▶ **Extracted records**:
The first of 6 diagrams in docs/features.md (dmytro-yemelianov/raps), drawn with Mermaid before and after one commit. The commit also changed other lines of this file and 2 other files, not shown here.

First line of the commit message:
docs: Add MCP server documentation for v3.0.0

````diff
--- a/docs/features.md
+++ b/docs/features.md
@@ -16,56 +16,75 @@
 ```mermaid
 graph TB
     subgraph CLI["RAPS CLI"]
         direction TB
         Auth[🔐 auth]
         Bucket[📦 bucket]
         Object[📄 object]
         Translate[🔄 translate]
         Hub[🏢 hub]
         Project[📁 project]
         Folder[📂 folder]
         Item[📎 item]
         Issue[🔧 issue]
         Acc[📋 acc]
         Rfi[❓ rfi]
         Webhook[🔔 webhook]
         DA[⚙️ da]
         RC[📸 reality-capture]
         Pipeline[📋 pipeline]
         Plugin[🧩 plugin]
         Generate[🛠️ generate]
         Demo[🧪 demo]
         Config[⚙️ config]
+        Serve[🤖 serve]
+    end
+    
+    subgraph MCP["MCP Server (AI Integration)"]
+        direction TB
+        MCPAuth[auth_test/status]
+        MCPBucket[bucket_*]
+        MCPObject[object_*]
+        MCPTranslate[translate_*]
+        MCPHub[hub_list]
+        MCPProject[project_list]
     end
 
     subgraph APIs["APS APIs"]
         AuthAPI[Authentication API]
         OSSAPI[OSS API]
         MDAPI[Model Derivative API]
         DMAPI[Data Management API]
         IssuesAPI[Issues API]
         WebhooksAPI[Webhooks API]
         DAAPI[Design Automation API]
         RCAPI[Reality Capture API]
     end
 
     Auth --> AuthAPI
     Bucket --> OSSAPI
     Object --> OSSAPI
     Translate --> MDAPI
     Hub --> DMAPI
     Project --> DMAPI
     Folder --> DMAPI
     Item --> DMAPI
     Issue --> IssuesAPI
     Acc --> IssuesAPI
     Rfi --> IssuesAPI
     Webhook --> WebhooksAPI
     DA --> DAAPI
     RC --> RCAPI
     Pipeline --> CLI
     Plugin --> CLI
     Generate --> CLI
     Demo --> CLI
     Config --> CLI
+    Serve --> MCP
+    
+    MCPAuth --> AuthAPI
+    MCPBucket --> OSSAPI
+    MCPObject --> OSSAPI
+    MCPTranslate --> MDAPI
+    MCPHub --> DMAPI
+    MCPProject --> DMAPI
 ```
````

▶ **Your task**: Return all lines above that mention the word "OSSAPI".

▶ **Written response**:
         OSSAPI[OSS API]
     Bucket --> OSSAPI
     Object --> OSSAPI
+    MCPBucket --> OSSAPI
+    MCPObject --> OSSAPI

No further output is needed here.